WHAT TO PRODUCE - When you copy the entries, keep every word exactly as it is and drop the images.

EXTRACTED RECORDS -
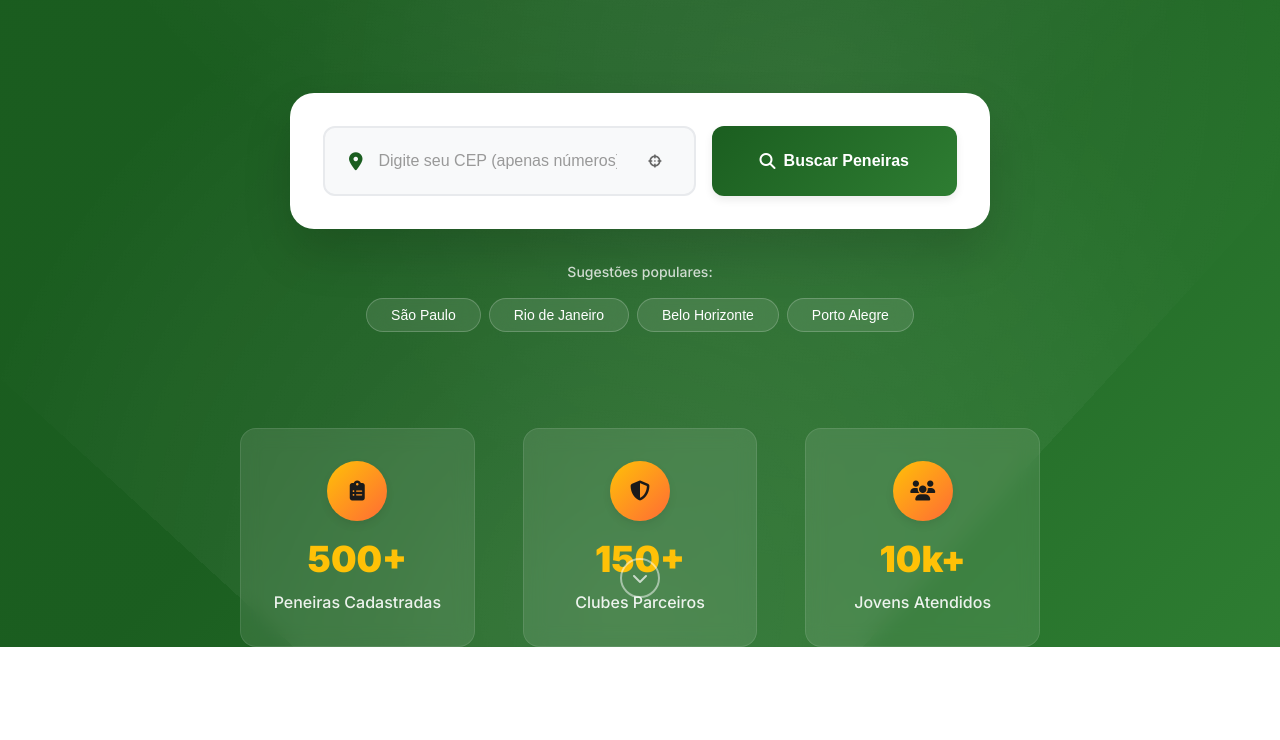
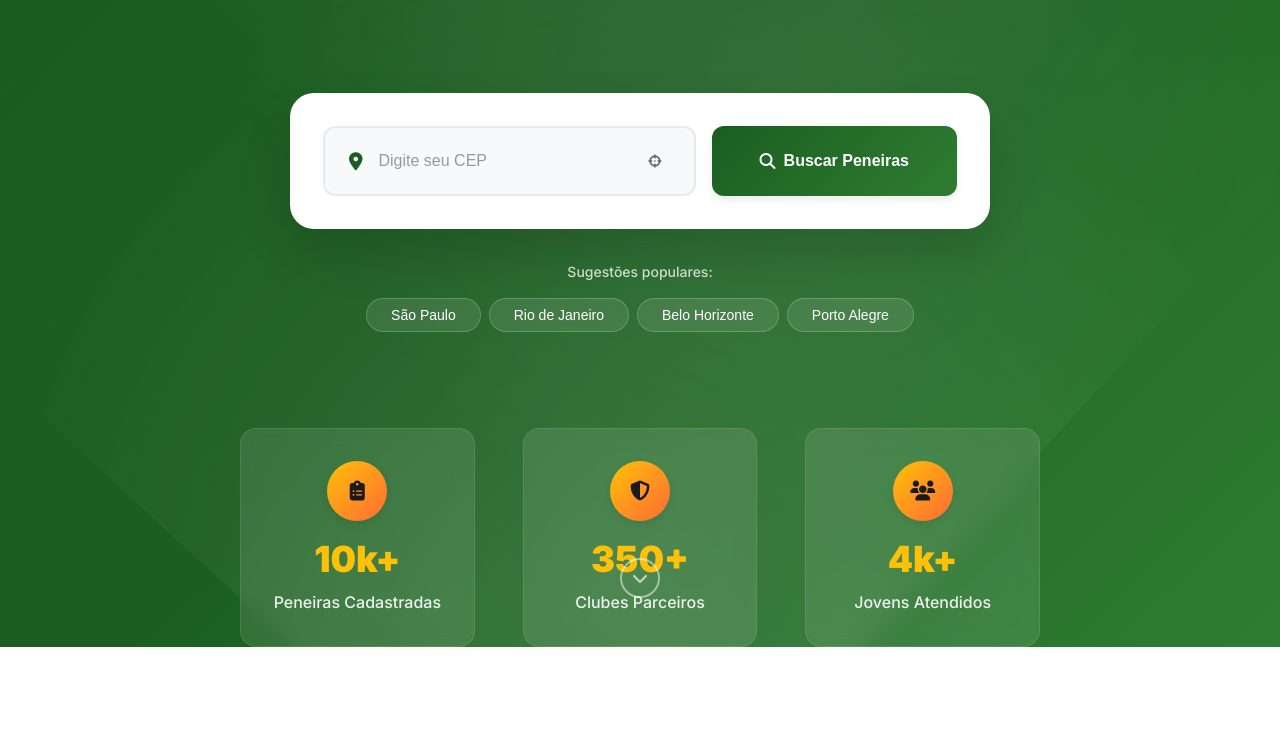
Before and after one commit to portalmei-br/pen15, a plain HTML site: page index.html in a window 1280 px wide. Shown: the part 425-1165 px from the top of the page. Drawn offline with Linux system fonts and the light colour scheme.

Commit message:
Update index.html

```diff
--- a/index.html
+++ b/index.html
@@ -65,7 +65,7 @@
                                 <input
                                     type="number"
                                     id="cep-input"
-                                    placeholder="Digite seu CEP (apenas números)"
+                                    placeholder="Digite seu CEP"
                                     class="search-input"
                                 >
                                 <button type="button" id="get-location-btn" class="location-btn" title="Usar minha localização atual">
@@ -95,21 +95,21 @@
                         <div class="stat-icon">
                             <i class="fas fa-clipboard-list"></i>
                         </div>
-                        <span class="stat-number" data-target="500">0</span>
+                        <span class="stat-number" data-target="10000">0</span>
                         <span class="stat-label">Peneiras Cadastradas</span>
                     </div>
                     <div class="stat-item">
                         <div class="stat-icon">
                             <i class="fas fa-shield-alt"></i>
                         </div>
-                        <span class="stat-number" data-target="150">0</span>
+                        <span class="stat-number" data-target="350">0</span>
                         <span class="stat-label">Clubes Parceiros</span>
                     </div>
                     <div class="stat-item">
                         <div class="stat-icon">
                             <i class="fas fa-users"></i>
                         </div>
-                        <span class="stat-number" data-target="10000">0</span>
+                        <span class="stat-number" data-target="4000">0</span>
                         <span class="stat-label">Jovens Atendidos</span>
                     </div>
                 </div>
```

WRITTEN REPLY -
Before and after one commit to portalmei-br/pen15, a plain HTML site: page index.html in a window 1280 px wide. Shown: the part 425-1165 px from the top of the page. Drawn offline with Linux system fonts and the light colour scheme.

Commit message:
Update index.html

```diff
--- a/index.html
+++ b/index.html
@@ -65,7 +65,7 @@
                                 <input
                                     type="number"
                                     id="cep-input"
-                                    placeholder="Digite seu CEP (apenas números)"
+                                    placeholder="Digite seu CEP"
                                     class="search-input"
                                 >
                                 <button type="button" id="get-location-btn" class="location-btn" title="Usar minha localização atual">
@@ -95,21 +95,21 @@
                         <div class="stat-icon">
                             <i class="fas fa-clipboard-list"></i>
                         </div>
-                        <span class="stat-number" data-target="500">0</span>
+                        <span class="stat-number" data-target="10000">0</span>
                         <span class="stat-label">Peneiras Cadastradas</span>
                     </div>
                     <div class="stat-item">
                         <div class="stat-icon">
                             <i class="fas fa-shield-alt"></i>
                         </div>
-                        <span class="stat-number" data-target="150">0</span>
+                        <span class="stat-number" data-target="350">0</span>
                         <span class="stat-label">Clubes Parceiros</span>
                     </div>
                     <div class="stat-item">
                         <div class="stat-icon">
                             <i class="fas fa-users"></i>
                         </div>
-                        <span class="stat-number" data-target="10000">0</span>
+                        <span class="stat-number" data-target="4000">0</span>
                         <span class="stat-label">Jovens Atendidos</span>
                     </div>
                 </div>
```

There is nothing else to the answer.